Review of So Vast and Various: Interpreting Canada’s Regions in the Nineteenth and Twentieth Centuries, edited by John Warkentin, Montreal and Kingston: McGill-Queen’s University Press, 2010. Published in the American Review of Canadian Studies.
Review of Writing in Dust: Reading the Prairie Environmentally, by Jenny Kerber, Waterloo, Ontario: Wilfrid Laurier University Press, 2010. Published in the American Review of Canadian Studies.
Review of William D. Layman’s two recent books:
Native River: The Columbia Remembered. 2002. Pullman, WA: Washington State University Press.
River of Memory: The Everlasting Columbia. 2006. Wenatchee, WA & Seattle, WA: Wenatchee Valley Museum & Cultural Center in association with the University of Washington Press. In Columbia: The Magazine of Northwest History. Winter 2007-08, p. 47.
“Globalization, Jurisdiction, and Welfare in the Pacific Northwest”, in Lothar Hönnighausen, Anke Ortlepp, James Peacock, and Niklaus Steiner, eds.. 2005. Regionalism in the Age of Globalism, vol. 2, Forms of Regionalism, pages 175-194. Madison, WI: University of Wisconsin Press.
Review of Maureen G. Reed. 2003. Taking Stands: Gender and the Sustainability of Rural Communities. Vancouver, B.C.: University of British Columbia Press. In the American Review of Canadian Studies, June 2004.
Christian Ethics and Political Economy in North America: A Critical Analysis, by P. Travis Kroeker. (Montréal and Kingston, McGill-Queen's University Press, 1995), in Canadian Journal of Political Science, 38/3 (September 1995), 589-590.
The Shaping of American Liberalism: The Debates Over Ratification, Nullification, and Slavery, by David F. Ericson. (Chicago, University of Chicago Press, 1993), in Canadian Journal of Political Science, 37/4 (December 1994), 841-2.
Fire at Eden's Gate: Tom McCall & the Oregon Story. By Brent Walth. Portland: Oregon Historical Press, 1994. 564 pp., in Columbia: The magazine of Northwest history, Spring 1997, 46-47.

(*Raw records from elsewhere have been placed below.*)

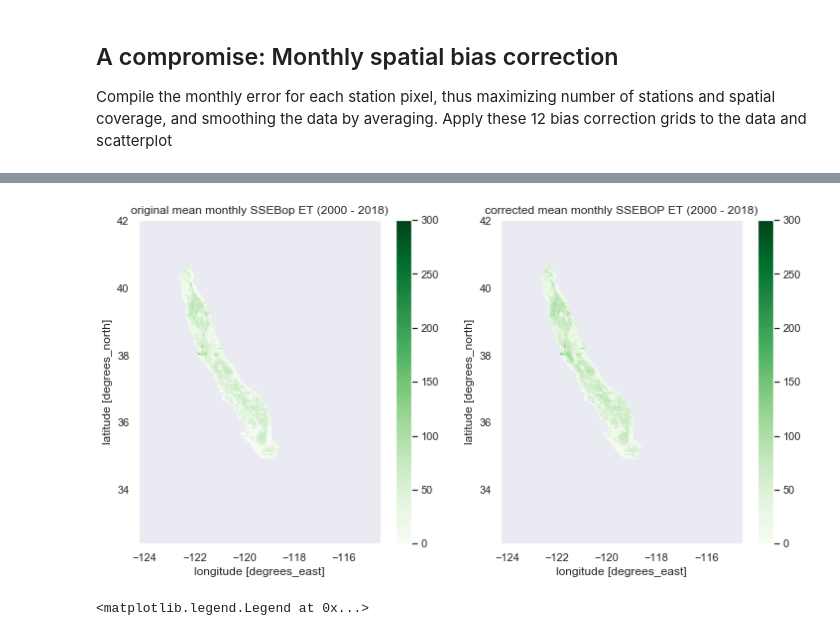
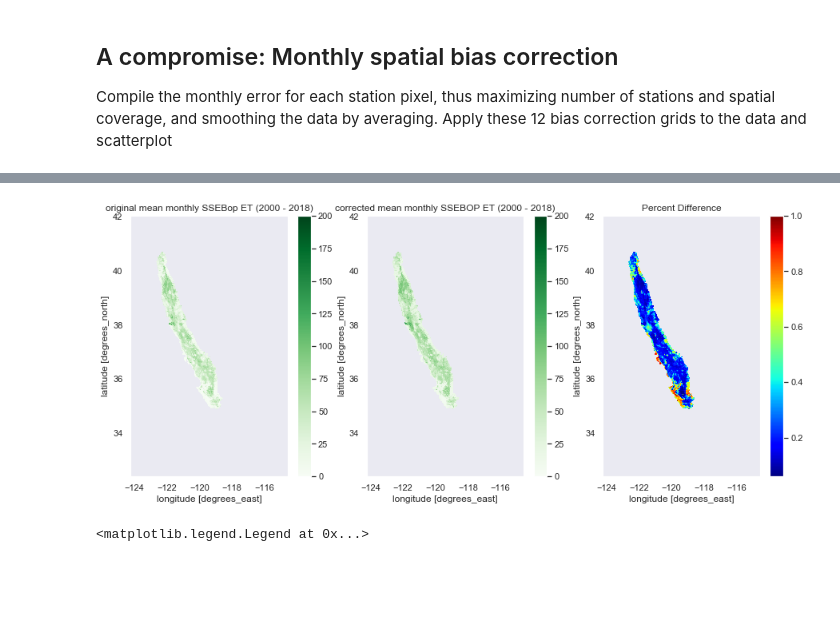
Before and after one commit to kashingtonDC/CIMIS, a Jupyter notebook: code/CIMIS.ipynb, the cells around one changed output, grey strips where cells are left out. Drawn from its saved outputs; the diff is of its cells as text; code cells hidden in the pictures; blank space fills up the shorter version.

```diff
--- a/code/CIMIS.ipynb
+++ b/code/CIMIS.ipynb
@@ -851,3 +851,24 @@ plt.show()
+# %%
+# Mask out the CVWS and hte CV, plot the correction comparison
+
+def transform_from_latlon(lat, lon):
+    lat = np.asarray(lat)
+    lon = np.asarray(lon)
+    trans = Affine.translation(lon[0], lat[0])
+    scale = Affine.scale(lon[1] - lon[0], lat[1] - lat[0])
+    return trans * scale
+
+def rasterize(shapes, coords, fill=np.nan, **kwargs):
+    """Rasterize a list of (geometry, fill_value) tuples onto the given
+    xray coordinates. This only works for 1d latitude and longitude
+    arrays.
+    """
+    transform = transform_from_latlon(coords['lat'], coords['lon'])
+    out_shape = (len(coords['lat']), len(coords['lon']))
+    raster = features.rasterize(shapes, out_shape=out_shape,
+                                fill=fill, transform=transform,
+                                dtype=float, **kwargs)
+    return xr.DataArray(raster, coords=coords, dims=('lat', 'lon'))
 # %%
 cv = gp.read_file("/Users/aakash/Desktop/CIMIS/shape/cv.shp")
 cvws = gp.read_file("/Users/aakash/Desktop/CIMIS/shape/cvws.shp")
@@ -885 +906,4 @@ cor_plot_cvws = cor_mean_cvws.where(cor_mean_cvws!=253.28389) # remove nans
+# %%
+pct_diff_cvws = abs((cvws_et.mean(axis = 0) - cor_mean_cvws) / cor_mean_cvws)
+pct_diff_cv = abs((cv_et.mean(axis = 0) - cor_mean_cv) / cor_mean_cv)
 # %%
@@ -900,18 +928,22 @@ plt.show()
 # %%
-plt.figure(figsize = (12,6))
+plt.figure(figsize = (15,6))
 
-plt.subplot(121)
-cv_et.mean(axis = 0).plot(cmap = "Greens", vmin = 0, vmax= 300)
+plt.subplot(131)
+cv_et.mean(axis = 0).plot(cmap = "Greens", vmin = 0, vmax= 200)
 plt.title("original mean monthly SSEBop ET (2000 - 2018)")
 
-plt.subplot(122)
-cor_mean_cv.plot(cmap = "Greens", vmin = 0, vmax= 300)
+plt.subplot(132)
+cor_mean_cv.plot(cmap = "Greens", vmin = 0, vmax= 200)
 plt.title("corrected mean monthly SSEBOP ET (2000 - 2018)")
+
+plt.subplot(133)
+pct_diff_cv.plot(cmap = "jet")
+plt.title("Percent Difference")
 
 # plt.tight_layout()
 plt.show()
 # %% [output]
-[figure, old version]
+[figure, new version]
 # %%
 # Get the timeseries for the original and corrections, convert mm to km
 
```
Also changed, not shown: parts of 7 cells of this notebook.
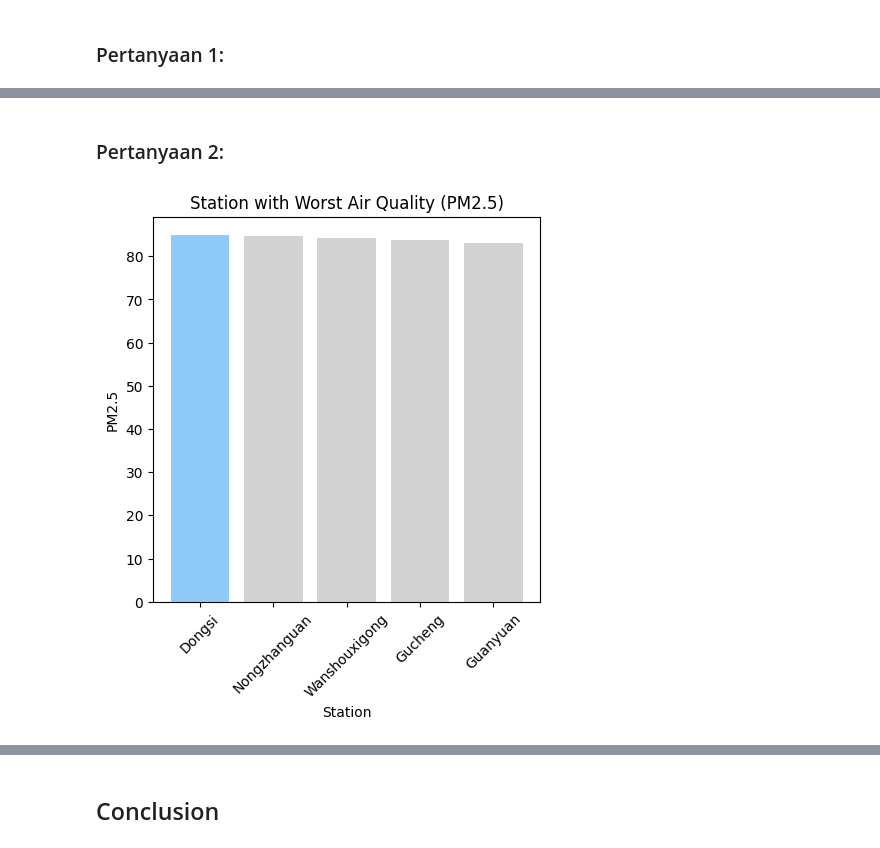
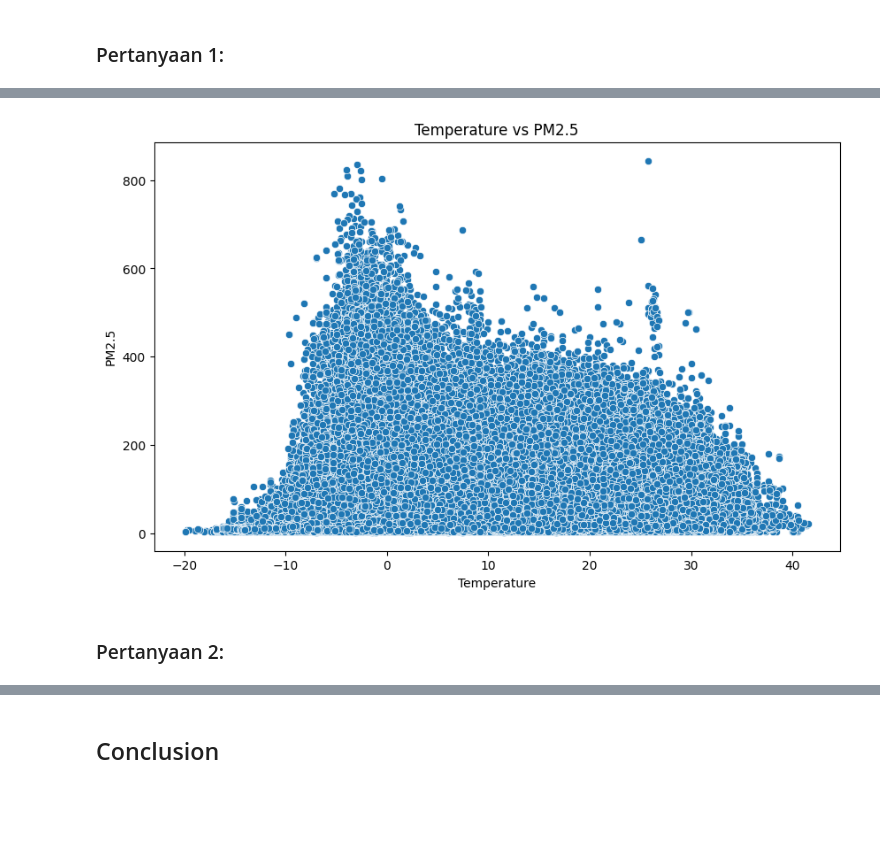
Before and after one commit to yaniyul/submission-idcamp2024, a Jupyter notebook: Proyek_Analisis_Data.ipynb, the cells around one changed output, grey strips where cells are left out. Drawn from its saved outputs; the diff is of its cells as text; code cells hidden in the pictures; blank space fills up the shorter version.

```diff
--- a/Proyek_Analisis_Data.ipynb
+++ b/Proyek_Analisis_Data.ipynb
@@ -189,12 +266,12 @@ plt.show()
+# %%
+# Visualisasi Regresi
+plt.figure(figsize=(10, 6))
+sns.scatterplot(x='TEMP', y='PM2.5', data=all_df)
+plt.title('Temperature vs PM2.5')
+plt.xlabel('Temperature')
+plt.ylabel('PM2.5')
+plt.show()
+# %% [output]
+[figure, added]
 # %% [markdown]
 ### Pertanyaan 2:
-# %%
-plt.figure(figsize=(5, 5))
-plt.bar(worst_air_quality.index, worst_air_quality['PM2.5'], color=["#90CAF9", "#D3D3D3", "#D3D3D3", "#D3D3D3", "#D3D3D3", "#D3D3D3", "#D3D3D3", "#D3D3D3", "#D3D3D3", "#D3D3D3"])
-plt.title('Station with Worst Air Quality (PM2.5)')
-plt.xlabel('Station')
-plt.ylabel('PM2.5')
-plt.xticks(rotation=45)
-plt.show()
-# %% [output]
-[figure, removed]
```
Also changed, not shown: parts of 31 cells of this notebook, 2 other files.
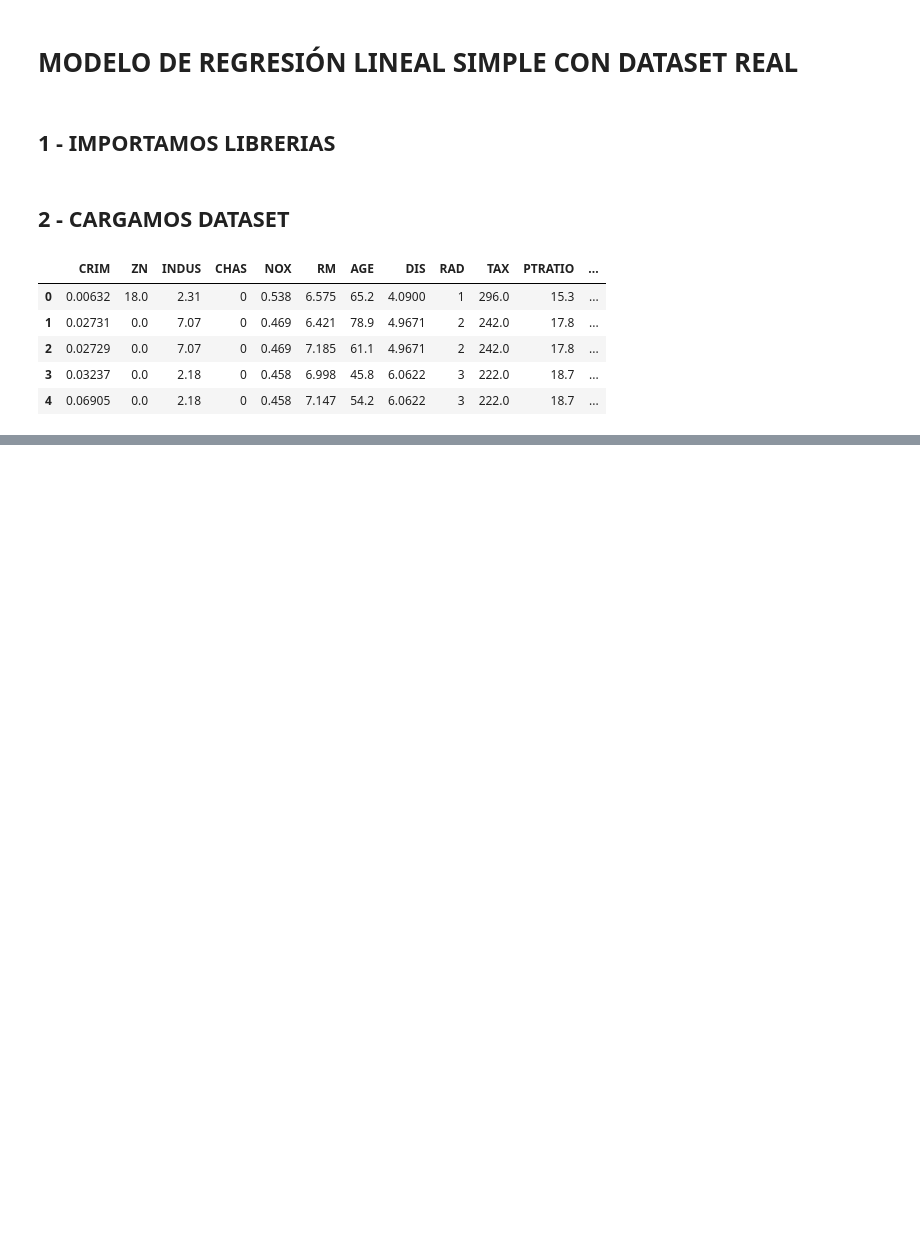
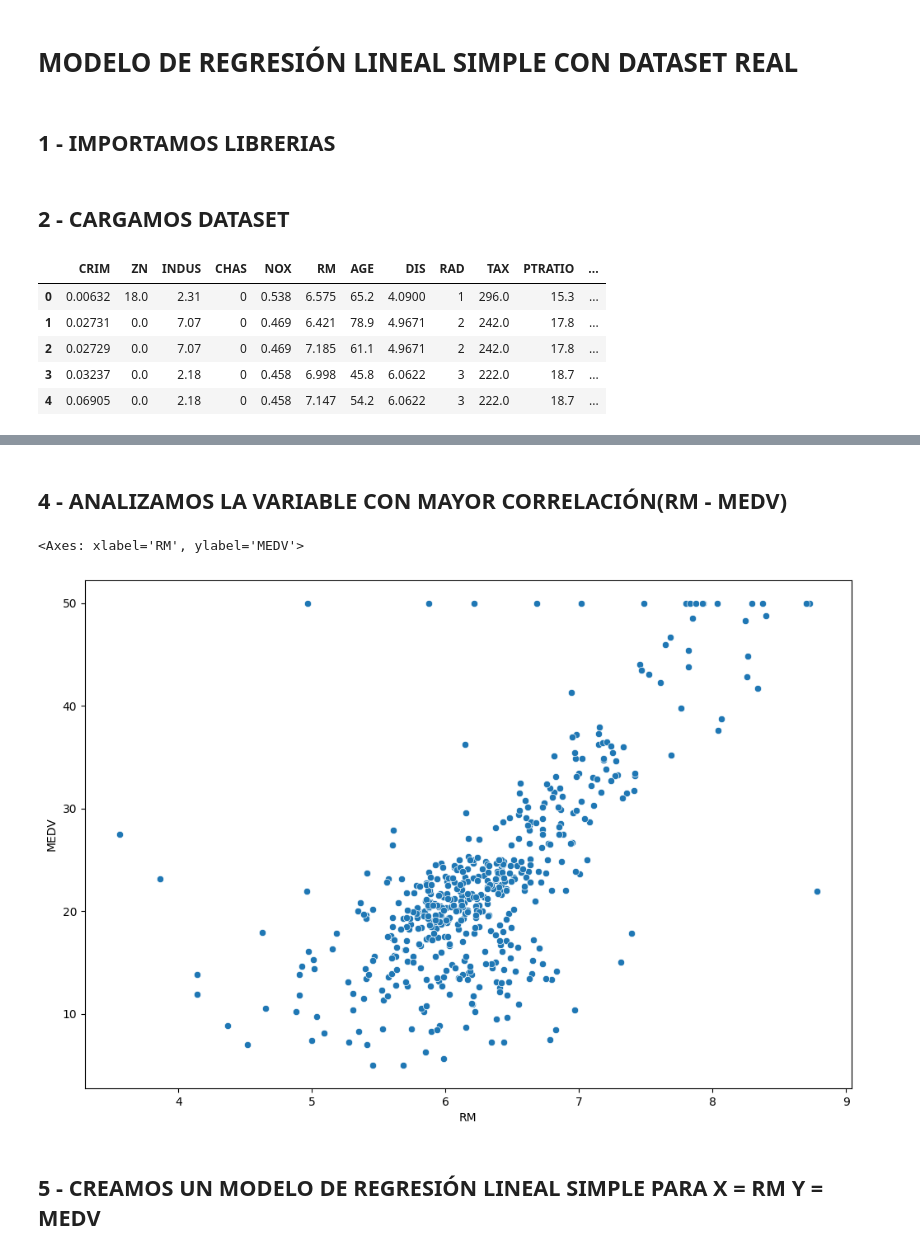
Before and after one commit to Christian1809/DataScience-G52, a Jupyter notebook: dia1/supervisado/regresion/2-ml-regresion-lineal-simple-housing.ipynb, the cells around one changed output, grey strips where cells are left out. Cells and saved outputs as stored; diff of their text form; code cells hidden in the pictures; blank space fills up the shorter version.

```diff
--- a/dia1/supervisado/regresion/2-ml-regresion-lineal-simple-housing.ipynb
+++ b/dia1/supervisado/regresion/2-ml-regresion-lineal-simple-housing.ipynb
@@ -22,0 +42,9 @@ df.head(5)
+# %% [markdown]
+## 4 - ANALIZAMOS LA VARIABLE CON MAYOR CORRELACIÓN(RM - MEDV)
+# %%
+sns.scatterplot(data=df,x=df['RM'],y=df['MEDV'])
+# %% [output]
+<Axes: xlabel='RM', ylabel='MEDV'>
+[figure, added]
+# %% [markdown]
+## 5 - CREAMOS UN MODELO DE REGRESIÓN LINEAL SIMPLE PARA X = RM Y = MEDV
```
Also changed, not shown: parts of 16 cells of this notebook.
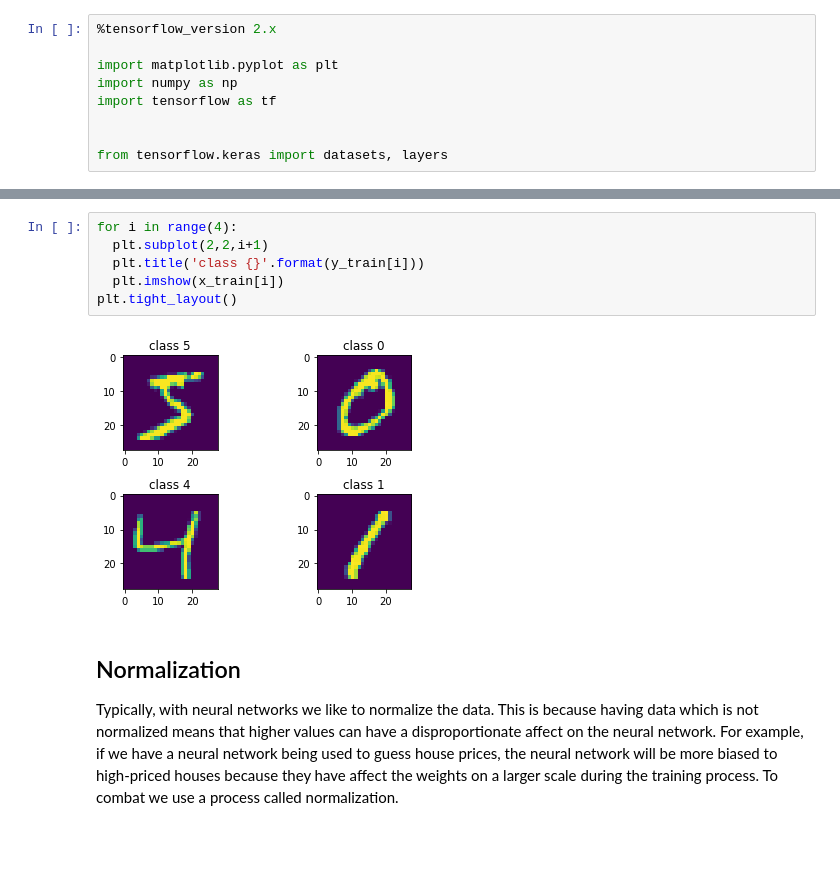
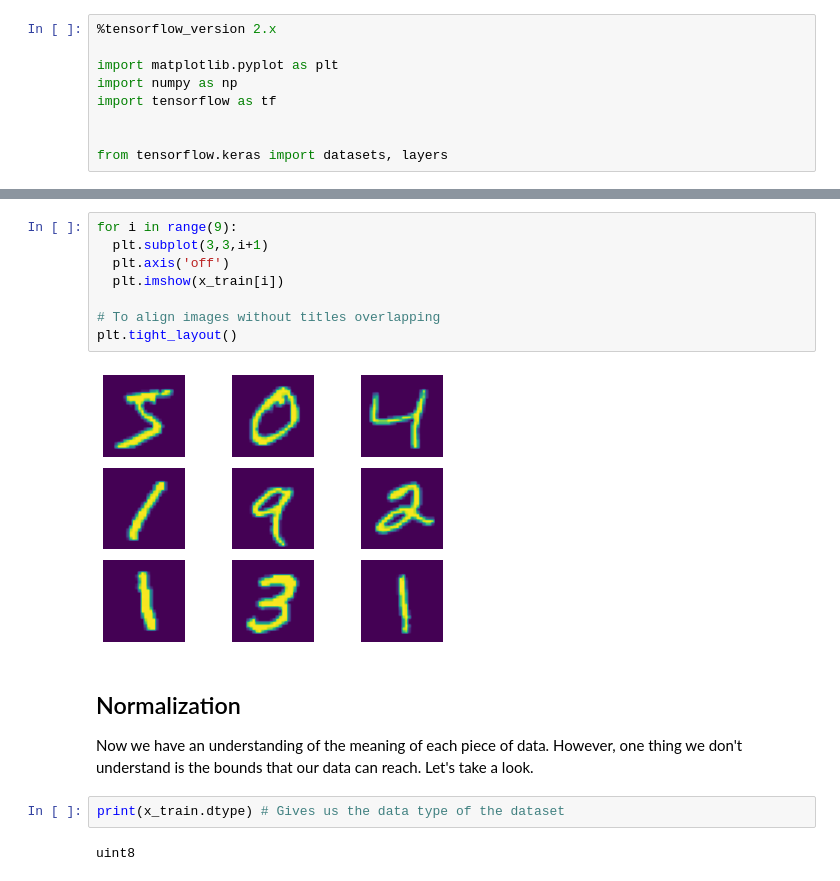
Before and after one commit to awassef/mnist_classifier, a Jupyter notebook: train.ipynb, the cells around one changed output, grey strips where cells are left out. Cells and saved outputs as stored; diff of their text form; blank space fills up the shorter version.

```diff
--- a/train.ipynb
+++ b/train.ipynb
@@ -27,11 +35,17 @@ Let's take a look at a few samples
 # %%
-for i in range(4):
-  plt.subplot(2,2,i+1)
-  plt.title('class {}'.format(y_train[i]))
+for i in range(9):
+  plt.subplot(3,3,i+1)
+  plt.axis('off')
   plt.imshow(x_train[i])
+
+# To align images without titles overlapping
 plt.tight_layout()
 # %% [output]
-[figure, old version]
+[figure, new version]
-# %% [markdown]
-## Normalization
-Typically, with neural networks we like to normalize the data. This is because having data which is not normalized means that higher values can have a disproportionate affect on the neural network. For example, if we have a neural network being used to guess house prices, the neural network will be more biased to high-priced houses because they have affect the weights on a larger scale during the training process. To combat we use a process called normalization.
+# %% [markdown]
+## Normalization
+Now we have an understanding of the meaning of each piece of data. However, one thing we don't understand is the bounds that our data can reach. Let's take a look.
+# %%
+print(x_train.dtype) # Gives us the data type of the dataset
+# %% [output]
+uint8
```
Also changed, not shown: parts of 19 cells of this notebook.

Rosellini: Immigrants: Son and Progressive Governor. By Payton Smith. Seattle: University of Washington Press, 1997, 271 pp., in Columbia: The magazine of Northwest history, Winter 1997-98, 44.
Honor In the House: Speaker Tom Foley, in Columbia: The magazine of Northwest History, Spring 2000, Washington State Historical Society, page 44.
“These Parts Are Intirely Unknown” Knowledge of Our Landscapes in the Pacific Northwest and British Columbia”, at the Borderblur: In and Out of Place in B.C. and the Pacific Northwest. Bellingham: Center for Canadian-American Studies, Western Washington University Press, 2003.
Pre-Publication Review and Assessment
Evaluation of 1284-3857-1-RV CPSR 2march2016, a manuscript, “Opposition Role Conflict And The Failure To Criticize: The Case Of Heavy Oil Upgraders In Saskatchewan”, submitted to the Canadian Political Science Review, 1 December 2015.
Evaluation of a manuscript “Trade Barriers to the Public Good: The NAFTA and AIT Cases Concerning MMT”, by Alex C. Michalos, for the University of British Columbia Press, June 2005.
Evaluation of manuscript no. 95 - 35, "Religious and Democratic Politics", submitted on 28 September 1995 to Prof. Richard Vernon, co-editor, Canadian Journal of Political Science.
Michael Treleaven. Social Policy and Regionalism in the Pacific Northwest, in New Scholars - New Visions in Canadian Studies, 2/1 (Summer 1997 -- publication delayed to 1998). Seattle: Canadian Studies Centre, The Henry M. Jackson School of International Studies, the University of Washington, 3-21.